Feeding Habits of Goats

Feeding goats well is of fundamental importance to the success of the whole goat enterprise. Good nutrition is a prerequisite for good health, good reproduction, high milk yields, fast growth rates, and a successful goat system.

Most textbooks and other literature on goat production and animal nutrition in the tropics approach the improvement of nutrition in a classical European way, by itemizing the nutritional require of goats in terms of energy, protein, vitamins, minerals, and water at different stages of their life: pregnant, lactating, or growing. After listing what the goat should ideally eat, these sites proceed to formulate rations composed of several different feeds which will provide the identified nutrients. Unfortunately most farmers who keep goats in the tropics are not in a position to pick and choose the feeds they give to their goats according to the energy or protein content of each feed, Farmers keeping goats in the tropics make use of the natural grazing and crop by-products that are available, and try to feed their goats as best they can with what they have. This might be termed ‘supply-driven’ feeding, as goats are fed according to the supply of feeds available, over which the farmer may have little control Farmers can be helped to make more efficient use of the available feeds and to increase the supply of feeds by growing forage crops; but encouraging the use of a formulated ration is not helpful in most situations.

It is important to understand the feeding habits of goats, so that when they are cared for by people, particularly when confined in a goat a house, their natural habits can be copied as closely as possible, and they are comfortable and healthy.

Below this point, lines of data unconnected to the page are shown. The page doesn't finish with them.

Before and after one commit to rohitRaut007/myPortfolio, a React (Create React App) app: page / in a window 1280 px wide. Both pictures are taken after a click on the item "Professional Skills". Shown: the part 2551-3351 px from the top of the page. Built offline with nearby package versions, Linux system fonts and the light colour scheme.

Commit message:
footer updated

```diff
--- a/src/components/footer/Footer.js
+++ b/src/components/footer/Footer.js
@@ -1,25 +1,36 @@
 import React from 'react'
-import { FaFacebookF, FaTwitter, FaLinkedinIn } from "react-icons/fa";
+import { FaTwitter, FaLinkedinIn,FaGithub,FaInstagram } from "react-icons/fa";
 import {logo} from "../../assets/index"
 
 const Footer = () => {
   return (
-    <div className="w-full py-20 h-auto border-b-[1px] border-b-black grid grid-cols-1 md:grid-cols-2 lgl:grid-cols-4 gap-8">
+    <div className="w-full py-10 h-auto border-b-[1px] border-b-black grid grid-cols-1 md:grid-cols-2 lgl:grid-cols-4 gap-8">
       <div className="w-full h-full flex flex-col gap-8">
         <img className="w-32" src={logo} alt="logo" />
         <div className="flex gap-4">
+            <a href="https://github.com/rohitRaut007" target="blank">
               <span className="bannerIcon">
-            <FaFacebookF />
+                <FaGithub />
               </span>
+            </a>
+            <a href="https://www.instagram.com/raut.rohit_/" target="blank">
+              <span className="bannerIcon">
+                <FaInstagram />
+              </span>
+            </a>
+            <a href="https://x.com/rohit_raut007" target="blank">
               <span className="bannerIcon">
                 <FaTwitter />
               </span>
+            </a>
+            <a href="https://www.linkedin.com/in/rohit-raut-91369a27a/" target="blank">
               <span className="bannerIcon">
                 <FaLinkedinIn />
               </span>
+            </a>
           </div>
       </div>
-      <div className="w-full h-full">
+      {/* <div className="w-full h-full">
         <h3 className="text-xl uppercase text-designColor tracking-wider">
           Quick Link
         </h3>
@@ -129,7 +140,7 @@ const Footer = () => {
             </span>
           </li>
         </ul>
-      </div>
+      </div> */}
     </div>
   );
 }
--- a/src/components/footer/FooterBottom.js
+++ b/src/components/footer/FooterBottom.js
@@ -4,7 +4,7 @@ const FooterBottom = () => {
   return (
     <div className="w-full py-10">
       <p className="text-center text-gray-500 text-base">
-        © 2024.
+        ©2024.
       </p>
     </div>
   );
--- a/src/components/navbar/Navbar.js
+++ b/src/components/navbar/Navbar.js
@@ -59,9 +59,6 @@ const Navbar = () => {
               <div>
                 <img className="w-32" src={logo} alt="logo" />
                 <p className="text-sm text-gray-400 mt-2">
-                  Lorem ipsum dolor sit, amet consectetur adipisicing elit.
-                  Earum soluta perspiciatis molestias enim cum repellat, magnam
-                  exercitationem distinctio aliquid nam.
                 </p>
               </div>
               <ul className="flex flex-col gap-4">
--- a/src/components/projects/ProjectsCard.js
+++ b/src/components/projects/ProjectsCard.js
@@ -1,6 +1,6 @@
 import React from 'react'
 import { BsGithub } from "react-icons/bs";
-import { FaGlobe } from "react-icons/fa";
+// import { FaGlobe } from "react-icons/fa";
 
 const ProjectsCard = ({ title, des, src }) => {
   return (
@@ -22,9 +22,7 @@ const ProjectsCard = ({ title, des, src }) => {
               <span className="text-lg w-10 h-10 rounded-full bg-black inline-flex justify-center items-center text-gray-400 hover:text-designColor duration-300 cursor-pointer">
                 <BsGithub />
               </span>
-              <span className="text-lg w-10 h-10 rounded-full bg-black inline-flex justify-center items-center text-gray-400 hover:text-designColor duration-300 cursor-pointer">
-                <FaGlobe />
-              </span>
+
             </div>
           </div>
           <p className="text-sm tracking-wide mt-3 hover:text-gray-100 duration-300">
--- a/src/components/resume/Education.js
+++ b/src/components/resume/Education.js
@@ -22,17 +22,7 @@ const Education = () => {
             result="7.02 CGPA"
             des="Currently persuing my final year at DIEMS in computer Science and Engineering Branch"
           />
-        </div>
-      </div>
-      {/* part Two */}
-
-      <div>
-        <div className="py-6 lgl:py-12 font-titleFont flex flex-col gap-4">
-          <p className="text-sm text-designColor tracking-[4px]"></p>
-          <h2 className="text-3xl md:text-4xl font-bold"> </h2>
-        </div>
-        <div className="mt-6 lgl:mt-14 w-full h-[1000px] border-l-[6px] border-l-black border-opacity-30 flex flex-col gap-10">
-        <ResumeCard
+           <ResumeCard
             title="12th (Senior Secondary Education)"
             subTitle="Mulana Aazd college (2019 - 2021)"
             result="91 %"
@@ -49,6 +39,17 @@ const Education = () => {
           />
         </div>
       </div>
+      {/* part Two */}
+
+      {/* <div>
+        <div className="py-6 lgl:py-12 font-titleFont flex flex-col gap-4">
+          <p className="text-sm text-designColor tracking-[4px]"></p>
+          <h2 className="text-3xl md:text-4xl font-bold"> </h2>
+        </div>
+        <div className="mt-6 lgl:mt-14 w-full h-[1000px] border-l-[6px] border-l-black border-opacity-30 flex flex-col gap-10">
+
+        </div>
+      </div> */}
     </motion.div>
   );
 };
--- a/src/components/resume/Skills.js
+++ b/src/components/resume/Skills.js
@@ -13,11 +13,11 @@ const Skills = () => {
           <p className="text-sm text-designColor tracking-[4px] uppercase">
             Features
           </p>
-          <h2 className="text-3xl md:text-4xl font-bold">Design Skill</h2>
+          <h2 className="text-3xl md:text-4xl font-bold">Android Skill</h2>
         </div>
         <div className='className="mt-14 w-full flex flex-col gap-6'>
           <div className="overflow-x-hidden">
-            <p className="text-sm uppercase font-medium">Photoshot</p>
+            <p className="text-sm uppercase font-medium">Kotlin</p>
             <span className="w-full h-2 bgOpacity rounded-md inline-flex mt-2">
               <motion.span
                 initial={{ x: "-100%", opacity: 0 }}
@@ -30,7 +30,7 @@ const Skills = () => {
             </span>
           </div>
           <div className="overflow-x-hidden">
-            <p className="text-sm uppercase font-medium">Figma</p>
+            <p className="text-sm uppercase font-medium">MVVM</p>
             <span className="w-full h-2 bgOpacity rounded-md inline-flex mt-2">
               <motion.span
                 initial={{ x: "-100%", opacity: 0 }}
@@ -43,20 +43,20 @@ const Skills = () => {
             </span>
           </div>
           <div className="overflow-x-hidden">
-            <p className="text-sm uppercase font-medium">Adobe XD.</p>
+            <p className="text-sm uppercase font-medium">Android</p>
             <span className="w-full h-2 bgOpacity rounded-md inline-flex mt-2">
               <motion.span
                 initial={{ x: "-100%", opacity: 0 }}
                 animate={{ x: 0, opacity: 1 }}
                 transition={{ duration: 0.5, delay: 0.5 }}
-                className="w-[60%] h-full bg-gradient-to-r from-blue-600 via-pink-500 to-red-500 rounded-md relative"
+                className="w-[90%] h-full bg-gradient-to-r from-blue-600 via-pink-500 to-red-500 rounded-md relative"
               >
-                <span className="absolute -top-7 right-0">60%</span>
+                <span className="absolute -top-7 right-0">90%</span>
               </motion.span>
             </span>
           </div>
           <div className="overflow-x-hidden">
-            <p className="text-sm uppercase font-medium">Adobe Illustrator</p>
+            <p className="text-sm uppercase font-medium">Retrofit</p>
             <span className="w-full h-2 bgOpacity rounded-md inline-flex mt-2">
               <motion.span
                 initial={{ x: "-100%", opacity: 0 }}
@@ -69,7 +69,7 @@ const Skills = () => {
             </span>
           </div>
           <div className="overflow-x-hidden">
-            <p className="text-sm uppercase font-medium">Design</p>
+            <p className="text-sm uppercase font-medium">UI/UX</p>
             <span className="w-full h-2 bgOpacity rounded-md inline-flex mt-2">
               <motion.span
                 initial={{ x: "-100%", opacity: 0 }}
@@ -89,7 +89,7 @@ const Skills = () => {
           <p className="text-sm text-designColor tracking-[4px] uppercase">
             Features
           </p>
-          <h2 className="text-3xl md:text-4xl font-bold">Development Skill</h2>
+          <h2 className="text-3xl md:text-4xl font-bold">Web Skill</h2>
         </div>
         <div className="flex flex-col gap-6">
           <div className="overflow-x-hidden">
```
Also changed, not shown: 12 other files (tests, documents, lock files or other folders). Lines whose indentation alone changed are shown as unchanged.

The goat, being a ruminant, is able to live and be productive on fibrous vegetation of relatively poor quality. The goat is a natural browser, feeding by preference on tree leaves, flowers, and seed pods, when it can. Goats are able to eat quite woody stems of trees and bushes. They are very active when they eat, moving rapidly round a tree, picking off the best parts, and quickly moving on to the next tree or bush. Goats naturally prefer to eat at a height 20-120 cm above the ground. They can stand on their hind legs for long periods, and even climb into trees in order to reach some particularly delicious part of the tree . Goats find it difficult to eat directly off the ground, normally bending down on their knees to do so. They have a very mobile upper lip and tongue, allowing them to consume leaves between thorns. When left to themselves, goats are able to find a diet of reasonable quality by making a selection of the plants, and the parts of plants, which they eat in the same environment goats, will consume many more species of plants than sheep, grazing the same area.